Your entryway should feel styled but not cramped. “Think about how the door opens up. You don’t want it bumping into furniture,” says Janet Lawrence of Set To Show, recommending at least 36 inches of walkway space. Where your eye lands when the door opens also determines your focal point, the area where you’ll want to focus your decorating.
Think about function.
Function and fashion are equally important when it comes to your entryway. If space allows, add a console table where you can drop keys or mail, or a bench for putting on and removing shoes.
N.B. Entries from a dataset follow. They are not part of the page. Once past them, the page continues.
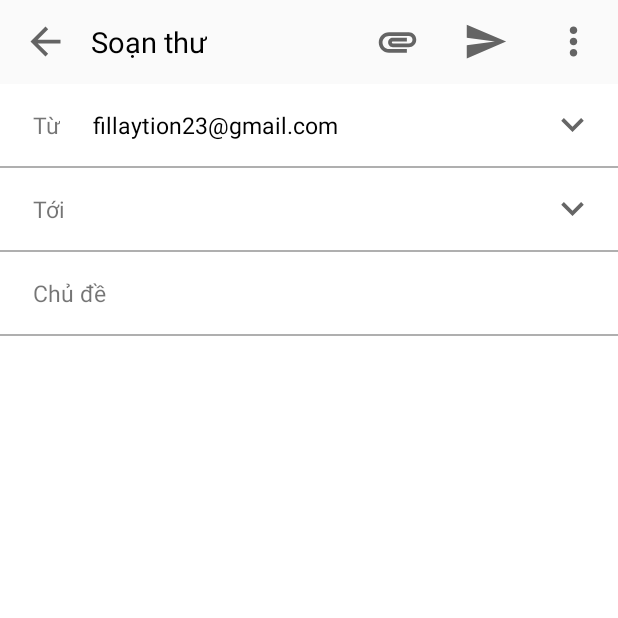
After one commit to JeffKi11er/email_client_app, an Android app: the ComposeActivity screen opened directly, with no data from a screen before it, on a phone screen of 412 x 824 dp, the top half of it. The commit adds this screen. Run offline under Robolectric (Android 15) with nearby library versions, the phone set to English and light mode, and no system bars.

Commit message:
Done activity_compose.xml, doing ActivityCompose.java

```diff
--- a/app/src/main/AndroidManifest.xml
+++ b/app/src/main/AndroidManifest.xml
@@ -9,6 +9,7 @@
         android:roundIcon="@mipmap/ic_launcher_round"
         android:supportsRtl="true"
         android:theme="@style/Theme.Design.Light.NoActionBar">
+        <activity android:name=".activity.ComposeActivity"></activity>
         <activity android:name=".MainActivity">
             <intent-filter>
                 <action android:name="android.intent.action.MAIN" />
--- a/app/src/main/java/com/example/email_client_app/MainActivity.java
+++ b/app/src/main/java/com/example/email_client_app/MainActivity.java
@@ -3,16 +3,20 @@ package com.example.email_client_app;
 import androidx.appcompat.app.AppCompatActivity;
 import androidx.drawerlayout.widget.DrawerLayout;
 
+import android.content.Intent;
 import android.os.Bundle;
 import android.view.View;
 import android.widget.ImageView;
+import android.widget.TextView;
 
+import com.example.email_client_app.activity.ComposeActivity;
 import com.google.android.material.navigation.NavigationView;
 
-public class MainActivity extends AppCompatActivity {
-    ImageView imageViewBar;
-    DrawerLayout drawerLayout;
-    NavigationView nav;
+public class MainActivity extends AppCompatActivity implements View.OnClickListener {
+    private ImageView imageViewBar;
+    private DrawerLayout drawerLayout;
+    private NavigationView nav;
+    private TextView tvCompose;
     @Override
     protected void onCreate(Bundle savedInstanceState) {
         super.onCreate(savedInstanceState);
@@ -23,6 +27,8 @@ public class MainActivity extends AppCompatActivity {
         imageViewBar = findViewById(R.id.img_bar);
         nav = findViewById(R.id.navigationView);
         drawerLayout = findViewById(R.id.drawable);
+        tvCompose = findViewById(R.id.tv_mes);
+        tvCompose.setOnClickListener(this);
         imageViewBar.setOnClickListener(new View.OnClickListener() {
             @Override
             public void onClick(View v) {
@@ -30,4 +36,15 @@ public class MainActivity extends AppCompatActivity {
             }
         });
     }
+
+    @Override
+    public void onClick(View v) {
+        switch (v.getId()){
+            case R.id.tv_mes:
+                Intent intent = new Intent(this, ComposeActivity.class);
+                startActivity(intent);
+                finish();
+                break;
+        }
+    }
 }
--- /dev/null
+++ b/app/src/main/java/com/example/email_client_app/activity/ComposeActivity.java
@@ -0,0 +1,36 @@
+package com.example.email_client_app.activity;
+
+import androidx.appcompat.app.AppCompatActivity;
+
+import android.content.Intent;
+import android.os.Bundle;
+import android.view.View;
+import android.widget.ImageView;
+
+import com.example.email_client_app.MainActivity;
+import com.example.email_client_app.R;
+
+public class ComposeActivity extends AppCompatActivity implements View.OnClickListener {
+    private ImageView imgBack;
+    @Override
+    protected void onCreate(Bundle savedInstanceState) {
+        super.onCreate(savedInstanceState);
+        setContentView(R.layout.activity_compose);
+        init();
+    }
+
+    private void init() {
+        imgBack = findViewById(R.id.img_return);
+        imgBack.setOnClickListener(this);
+    }
+
+    @Override
+    public void onClick(View v) {
+        switch (v.getId()){
+            case R.id.img_return:
+                Intent intent = new Intent(this, MainActivity.class);
+                startActivity(intent);
+                finish();
+        }
+    }
+}
--- /dev/null
+++ b/app/src/main/res/drawable/ic_arrow_back.xml
@@ -0,0 +1,10 @@
+<vector xmlns:android="http://schemas.android.com/apk/res/android"
+    android:width="24dp"
+    android:height="24dp"
+    android:viewportWidth="24"
+    android:viewportHeight="24"
+    android:tint="?attr/colorControlNormal">
+  <path
+      android:fillColor="@android:color/white"
+      android:pathData="M20,11H7.83l5.59,-5.59L12,4l-8,8 8,8 1.41,-1.41L7.83,13H20v-2z"/>
+</vector>
--- /dev/null
+++ b/app/src/main/res/drawable/ic_arrow_down.xml
@@ -0,0 +1,10 @@
+<vector xmlns:android="http://schemas.android.com/apk/res/android"
+    android:width="24dp"
+    android:height="24dp"
+    android:viewportWidth="24"
+    android:viewportHeight="24"
+    android:tint="?attr/colorControlNormal">
+  <path
+      android:fillColor="@android:color/white"
+      android:pathData="M7.41,8.59L12,13.17l4.59,-4.58L18,10l-6,6 -6,-6 1.41,-1.41z"/>
+</vector>
--- /dev/null
+++ b/app/src/main/res/drawable/ic_attachment.xml
@@ -0,0 +1,10 @@
+<vector xmlns:android="http://schemas.android.com/apk/res/android"
+    android:width="24dp"
+    android:height="24dp"
+    android:viewportWidth="24"
+    android:viewportHeight="24"
+    android:tint="?attr/colorControlNormal">
+  <path
+      android:fillColor="@android:color/white"
+      android:pathData="M2,12.5C2,9.46 4.46,7 7.5,7H18c2.21,0 4,1.79 4,4s-1.79,4 -4,4H9.5C8.12,15 7,13.88 7,12.5S8.12,10 9.5,10H17v2H9.41c-0.55,0 -0.55,1 0,1H18c1.1,0 2,-0.9 2,-2s-0.9,-2 -2,-2H7.5C5.57,9 4,10.57 4,12.5S5.57,16 7.5,16H17v2H7.5C4.46,18 2,15.54 2,12.5z"/>
+</vector>
--- /dev/null
+++ b/app/src/main/res/drawable/ic_dot.xml
@@ -0,0 +1,10 @@
+<vector xmlns:android="http://schemas.android.com/apk/res/android"
+    android:width="24dp"
+    android:height="24dp"
+    android:viewportWidth="24"
+    android:viewportHeight="24"
+    android:tint="?attr/colorControlNormal">
+  <path
+      android:fillColor="@android:color/white"
+      android:pathData="M12,8c1.1,0 2,-0.9 2,-2s-0.9,-2 -2,-2 -2,0.9 -2,2 0.9,2 2,2zM12,10c-1.1,0 -2,0.9 -2,2s0.9,2 2,2 2,-0.9 2,-2 -0.9,-2 -2,-2zM12,16c-1.1,0 -2,0.9 -2,2s0.9,2 2,2 2,-0.9 2,-2 -0.9,-2 -2,-2z"/>
+</vector>
--- /dev/null
+++ b/app/src/main/res/layout/activity_compose.xml
@@ -0,0 +1,211 @@
+<?xml version="1.0" encoding="utf-8"?>
+<LinearLayout xmlns:android="http://schemas.android.com/apk/res/android"
+    xmlns:app="http://schemas.android.com/apk/res-auto"
+    xmlns:tools="http://schemas.android.com/tools"
+    android:layout_width="match_parent"
+    android:layout_height="match_parent"
+    android:orientation="vertical"
+    tools:context=".activity.ComposeActivity">
+    <LinearLayout
+        android:layout_width="match_parent"
+        android:layout_height="?attr/actionBarSize"
+        android:orientation="horizontal"
+        android:gravity="center_vertical">
+        <ImageView
+            android:id="@+id/img_return"
+            android:layout_width="30dp"
+            android:layout_height="30dp"
+            android:src="@drawable/ic_arrow_back"
+            android:layout_margin="15dp"/>
+        <LinearLayout
+            android:layout_width="match_parent"
+            android:layout_height="match_parent"
+            android:orientation="horizontal"
+            android:weightSum="2">
+            <LinearLayout
+                android:layout_width="0dp"
+                android:layout_height="match_parent"
+                android:layout_weight="1"
+                android:gravity="center_vertical">
+                <TextView
+                    android:layout_width="wrap_content"
+                    android:layout_height="wrap_content"
+                    android:text="@string/compose"
+                    android:textSize="19sp"
+                    android:textColor="#000"
+                    />
+            </LinearLayout>
+            <LinearLayout
+                android:layout_width="0dp"
+                android:layout_height="match_parent"
+                android:layout_weight="1"
+                android:gravity="center_vertical"
+                android:weightSum="3"
+                android:orientation="horizontal">
+                <LinearLayout
+                    android:layout_width="0dp"
+                    android:layout_weight="1"
+                    android:layout_height="match_parent"
+                    android:gravity="center">
+                    <ImageView
+                        android:layout_width="30dp"
+                        android:layout_height="30dp"
+                        android:src="@drawable/ic_attachment"
+                        android:id="@+id/img_attachment"/>
+                </LinearLayout>
+                <LinearLayout
+                    android:layout_width="0dp"
+                    android:layout_weight="1"
+                    android:layout_height="match_parent"
+                    android:gravity="center">
+                    <ImageView
+                        android:layout_width="30dp"
+                        android:layout_height="30dp"
+                        android:src="@drawable/ic_send"
+                        android:id="@+id/img_send"/>
+                </LinearLayout>
+                <LinearLayout
+                    android:layout_width="0dp"
+                    android:layout_weight="1"
+                    android:layout_height="match_parent"
+                    android:gravity="center">
+                    <ImageView
+                        android:layout_width="30dp"
+                        android:layout_height="30dp"
+                        android:src="@drawable/ic_dot"
+                        android:id="@+id/img_dot"/>
+                </LinearLayout>
+            </LinearLayout>
+        </LinearLayout>
+    </LinearLayout>
+    <LinearLayout
+        android:layout_width="match_parent"
+        android:layout_height="?attr/actionBarSize"
+        android:background="#4D000000"
+        android:weightSum="5">
+        <LinearLayout
+            android:layout_width="0dp"
+            android:layout_weight="4"
+            android:layout_height="match_parent"
+            android:orientation="horizontal"
+            android:layout_marginBottom="1dp"
+            android:background="@color/white"
+            android:gravity="center_vertical"
+            >
+            <TextView
+            android:layout_width="wrap_content"
+            android:layout_height="wrap_content"
+            android:text="@string/from"
+            android:textSize="15sp"
+            android:layout_marginRight="22dp"
+                android:layout_marginLeft="22dp"/>
+            <TextView
+                android:layout_width="wrap_content"
+                android:layout_height="wrap_content"
+                android:textSize="15sp"
+                android:text="@string/email"
+                android:id="@+id/tv_email_from"
+                android:textColor="#000"/></LinearLayout>
+        <RelativeLayout
+            android:layout_width="0dp"
+            android:layout_weight="1"
+            android:layout_height="match_parent"
+            android:background="@color/white"
+            android:layout_marginBottom="1dp">
+            <ImageView
+                android:layout_marginRight="15dp"
+                android:layout_centerVertical="true"
+                android:layout_width="30dp"
+                android:layout_height="30dp"
+                android:src="@drawable/ic_arrow_down"
+                android:layout_alignParentRight="true"
+                android:id="@+id/img_arrow_from_down_1"/>
+        </RelativeLayout>
+    </LinearLayout>
+    <LinearLayout
+        android:layout_width="match_parent"
+        android:layout_height="?attr/actionBarSize"
+        android:background="#4D000000"
+        android:orientation="horizontal"
+        android:weightSum="5">
+        <LinearLayout
+            android:layout_width="0dp"
+            android:layout_weight="4"
+            android:layout_height="match_parent"
+            android:orientation="horizontal"
+            android:layout_marginBottom="1dp"
+            android:background="@color/white"
+            android:gravity="center_vertical"
+            >
+            <TextView
+                android:layout_width="wrap_content"
+                android:layout_height="wrap_content"
+                android:text="@string/to"
+                android:textSize="15sp"
+                android:layout_marginRight="22dp"
+                android:layout_marginLeft="22dp"/>
+            <EditText
+                android:layout_width="match_parent"
+                android:layout_height="wrap_content"
+                android:textSize="15sp"
+                android:background="@color/white"
+                android:id="@+id/edt_email_to"
+                android:textColor="#000"/></LinearLayout>
+        <RelativeLayout
+            android:layout_width="0dp"
+            android:layout_weight="1"
+            android:layout_height="match_parent"
+            android:background="@color/white"
+            android:layout_marginBottom="1dp">
+            <ImageView
+                android:layout_marginRight="15dp"
+                android:layout_centerVertical="true"
+                android:layout_width="30dp"
+                android:layout_height="30dp"
+                android:src="@drawable/ic_arrow_down"
+                android:layout_alignParentRight="true"
+                android:id="@+id/img_arrow_from_down_2"/>
+        </RelativeLayout>
+    </LinearLayout>
+    <RelativeLayout
+        android:layout_width="match_parent"
+        android:layout_height="?attr/actionBarSize"
+        android:background="#4D000000">
+        <LinearLayout
+            android:layout_width="match_parent"
+            android:layout_height="match_parent"
+            android:orientation="horizontal"
+            android:layout_marginBottom="1dp"
+            android:background="@color/white"
+            android:gravity="center_vertical"
+            >
+            <TextView
+                android:layout_width="wrap_content"
+                android:layout_height="wrap_content"
+                android:text="@string/theme"
+                android:textSize="15sp"
+                android:layout_marginRight="22dp"
+                android:layout_marginLeft="22dp"/>
+            <EditText
+                android:layout_width="match_parent"
+                android:layout_height="wrap_content"
+                android:textSize="15sp"
+                android:background="@color/white"
+                android:id="@+id/edt_email_subject"
+                android:textColor="#000"/></LinearLayout>
+    </RelativeLayout>
+    <LinearLayout
+        android:layout_width="match_parent"
+        android:layout_height="match_parent"
+        android:padding="15dp"
+        android:background="@color/white"
+        >
+        <EditText
+            android:background="@color/white"
+            android:id="@+id/edt_detail"
+            android:textSize="15sp"
+            android:layout_width="match_parent"
+            android:layout_height="wrap_content"
+            />
+    </LinearLayout>
+</LinearLayout>
--- a/app/src/main/res/layout/activity_main.xml
+++ b/app/src/main/res/layout/activity_main.xml
@@ -5,7 +5,7 @@
     android:id="@+id/drawable"
     android:layout_width="match_parent"
     android:layout_height="match_parent"
-
+    tools:openDrawer="start"
     >
     <RelativeLayout
         android:layout_width="match_parent"
--- a/app/src/main/res/values/strings.xml
+++ b/app/src/main/res/values/strings.xml
@@ -20,4 +20,12 @@
     <string name="search">Tìm kiếm trong thư</string>
     <string name="message">Thư</string>
     <string name="meeting">Họp mặt</string>
+    <string name="compose">Soạn thư</string>
+    <string name="from">Từ</string>
+    <string name="to">Tới</string>
+    <string name="cc">Cc</string>
+    <string name="bcc">Bcc</string>
+    <string name="theme">Chủ đề</string>
+    <string name="compose_email">Soạn email</string>
+    <string name="email">fillaytion23@gmail.com</string>
 </resources>
```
Place hooks nearby to hang guests’ coats when you entertain.
Hang eye-catching artwork.
Reflect your style and personality by hanging artwork above your entryway table that incorporates colors found throughout your home. If you’re unsure about the appropriate size, “a good rule of thumb is that an art piece should occupy about 75 percent of the width of the table,” says Kristina Leone of Lionheart Home Staging.
Rugs instantly add a layer of coziness. Pick one that’s as “large as possible” for the space, says Ingalls, but that’s also practical for a foyer, where people will be tracking in dirt from outside. “There are some great indoor/outdoor rugs that don’t feel like outdoor rugs. They feel very nice and soft.” Pro tip: If you’re trying to sell your home, Lawrence recommends neutral-colored rugs that don’t draw the eye toward the floor. “You want them to look forward,” she says.
Light the way.
Lighting is key for setting the mood. Leone recommends a tall buffet lamp with a thin shade “because it doesn’t take up a lot of space but gives that nice ambiance lighting and a line of height on the hallway table.” Rather than fluorescent lighting, use incandescent bulbs, which give a warm glow.
Don’t forget about smell.
How your home smells is just as—if not more—important than its cleanliness. “Smell is the first thing people notice,” says Lawrence. “What a smell communicates is that the house could be dirty.” To combat any unfavorable odors, use air fresheners in scents like linen, lavender, or vanilla.
Written by Taylor Hugo
Taylor Hugo (taylorhugo.com) is a freelance writer and editor who has experience creating content for regional and national magazines, small businesses and Fortune 500 companies, and everything in between. After spending most of her life in Minnesota, she recently relocated to Colorado, where you’ll find her hiking the Rocky Mountains and decorating her first home that she shares with her husband and dog.